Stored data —
..............................

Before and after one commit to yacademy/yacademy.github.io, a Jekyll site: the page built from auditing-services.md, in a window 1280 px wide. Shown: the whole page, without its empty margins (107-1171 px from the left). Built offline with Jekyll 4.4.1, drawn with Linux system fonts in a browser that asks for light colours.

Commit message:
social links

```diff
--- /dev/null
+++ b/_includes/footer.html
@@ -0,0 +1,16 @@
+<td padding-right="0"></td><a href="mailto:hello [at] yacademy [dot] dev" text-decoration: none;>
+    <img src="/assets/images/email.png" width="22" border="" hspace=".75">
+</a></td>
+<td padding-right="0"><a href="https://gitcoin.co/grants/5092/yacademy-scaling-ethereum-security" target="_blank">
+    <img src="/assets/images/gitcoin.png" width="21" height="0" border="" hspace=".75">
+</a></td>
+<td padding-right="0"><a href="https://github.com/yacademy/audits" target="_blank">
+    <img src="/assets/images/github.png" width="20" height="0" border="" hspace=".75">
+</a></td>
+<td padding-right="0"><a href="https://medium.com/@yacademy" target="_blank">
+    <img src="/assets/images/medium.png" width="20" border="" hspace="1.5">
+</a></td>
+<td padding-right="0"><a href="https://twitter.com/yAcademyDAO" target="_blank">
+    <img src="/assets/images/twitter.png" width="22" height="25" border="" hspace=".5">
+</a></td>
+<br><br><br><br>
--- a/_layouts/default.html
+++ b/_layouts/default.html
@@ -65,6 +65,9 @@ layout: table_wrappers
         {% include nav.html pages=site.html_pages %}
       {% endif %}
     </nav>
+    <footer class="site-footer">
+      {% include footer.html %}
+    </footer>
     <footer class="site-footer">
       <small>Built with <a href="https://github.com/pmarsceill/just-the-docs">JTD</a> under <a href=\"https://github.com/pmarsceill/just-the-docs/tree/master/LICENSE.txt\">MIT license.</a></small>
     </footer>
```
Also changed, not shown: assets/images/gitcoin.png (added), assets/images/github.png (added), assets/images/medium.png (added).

..............................

Task details — For this exercise, write out all of the data exactly.

Exercise answer —
Before and after one commit to yacademy/yacademy.github.io, a Jekyll site: the page built from auditing-services.md, in a window 1280 px wide. Shown: the whole page, without its empty margins (107-1171 px from the left). Built offline with Jekyll 4.4.1, drawn with Linux system fonts in a browser that asks for light colours.

Commit message:
social links

```diff
--- /dev/null
+++ b/_includes/footer.html
@@ -0,0 +1,16 @@
+<td padding-right="0"></td><a href="mailto:hello [at] yacademy [dot] dev" text-decoration: none;>
+    <img src="/assets/images/email.png" width="22" border="" hspace=".75">
+</a></td>
+<td padding-right="0"><a href="https://gitcoin.co/grants/5092/yacademy-scaling-ethereum-security" target="_blank">
+    <img src="/assets/images/gitcoin.png" width="21" height="0" border="" hspace=".75">
+</a></td>
+<td padding-right="0"><a href="https://github.com/yacademy/audits" target="_blank">
+    <img src="/assets/images/github.png" width="20" height="0" border="" hspace=".75">
+</a></td>
+<td padding-right="0"><a href="https://medium.com/@yacademy" target="_blank">
+    <img src="/assets/images/medium.png" width="20" border="" hspace="1.5">
+</a></td>
+<td padding-right="0"><a href="https://twitter.com/yAcademyDAO" target="_blank">
+    <img src="/assets/images/twitter.png" width="22" height="25" border="" hspace=".5">
+</a></td>
+<br><br><br><br>
--- a/_layouts/default.html
+++ b/_layouts/default.html
@@ -65,6 +65,9 @@ layout: table_wrappers
         {% include nav.html pages=site.html_pages %}
       {% endif %}
     </nav>
+    <footer class="site-footer">
+      {% include footer.html %}
+    </footer>
     <footer class="site-footer">
       <small>Built with <a href="https://github.com/pmarsceill/just-the-docs">JTD</a> under <a href=\"https://github.com/pmarsceill/just-the-docs/tree/master/LICENSE.txt\">MIT license.</a></small>
     </footer>
```
Also changed, not shown: assets/images/gitcoin.png (added), assets/images/github.png (added), assets/images/medium.png (added).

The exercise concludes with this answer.